**Exercise goal**
Find every line with the string "virtual" in the material below and copy it.
■ ■ ■ ■ ■
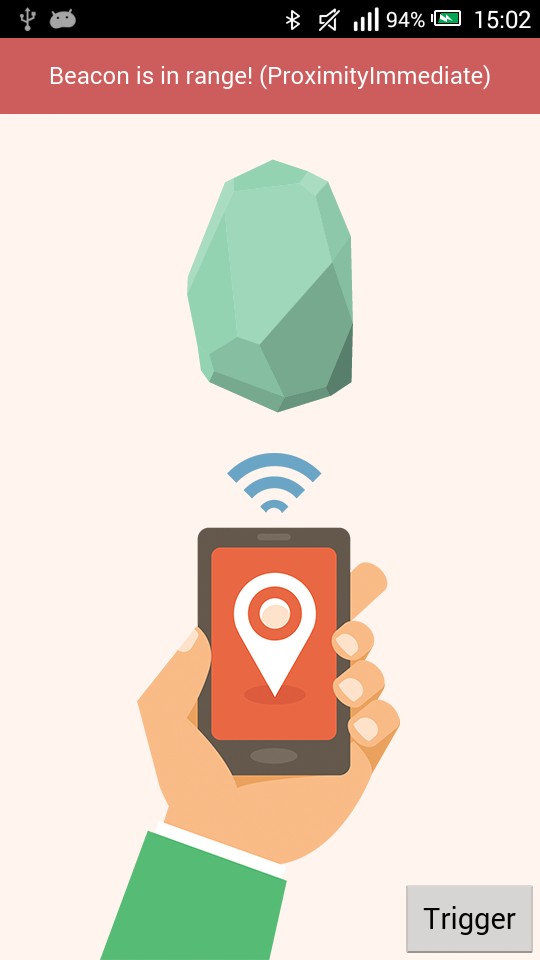
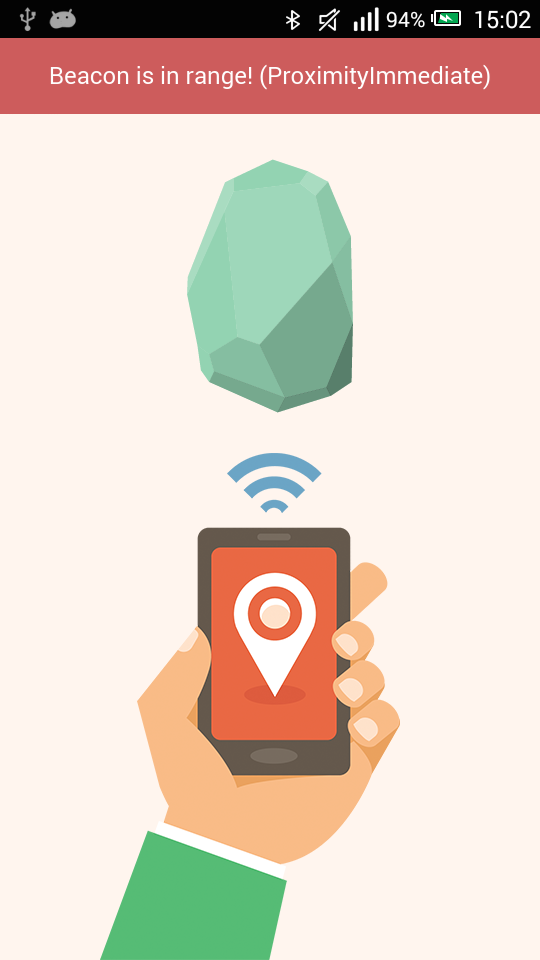
Fixed screenshot src url.

Changed region(s): [[0.7407, 0.9062, 1.0, 1.0]]

diff --git a/README.md b/README.md
@@ -32,7 +32,7 @@ cordova platforms add ios
 
 If you don't have any iBeacons, you can use your iPhone or iPad to create a virtual iBeacon.
 
-You can use the [estimote iOS app](https://itunes.apple.com/us/app/estimote/id686915066?mt=8) or the [GG Virtual iBeacon app](https://itunes.apple.com/us/app/gg-virtual-ibeacon/id867470259?mt=8)
+You can use the [estimote iOS app](https://itunes.apple.com/us/app/estimote/id686915066?mt=8) or the [GG Virtual iBeacon app](https://itunes.apple.com/us/app/gg-virtual-ibeacon/id867470259?mt=8).
 
 ### Screenshots
 
@@ -40,4 +40,4 @@ You can use the [estimote iOS app](https://itunes.apple.com/us/app/estimote/id68
 
 ![Range near](/screenshots/Beacon-in-range-near.png)
 
-![Range not in range](/screenshots/Beacon-not-range.png)
+![Range not in range](/screenshots/Beacon-not-in-range.png)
■ ■ ■ ■ ■
**Reply to the exercise**
 If you don't have any iBeacons, you can use your iPhone or iPad to create a virtual iBeacon.
-You can use the [estimote iOS app](https://itunes.apple.com/us/app/estimote/id686915066?mt=8) or the [GG Virtual iBeacon app](https://itunes.apple.com/us/app/gg-virtual-ibeacon/id867470259?mt=8)
+You can use the [estimote iOS app](https://itunes.apple.com/us/app/estimote/id686915066?mt=8) or the [GG Virtual iBeacon app](https://itunes.apple.com/us/app/gg-virtual-ibeacon/id867470259?mt=8).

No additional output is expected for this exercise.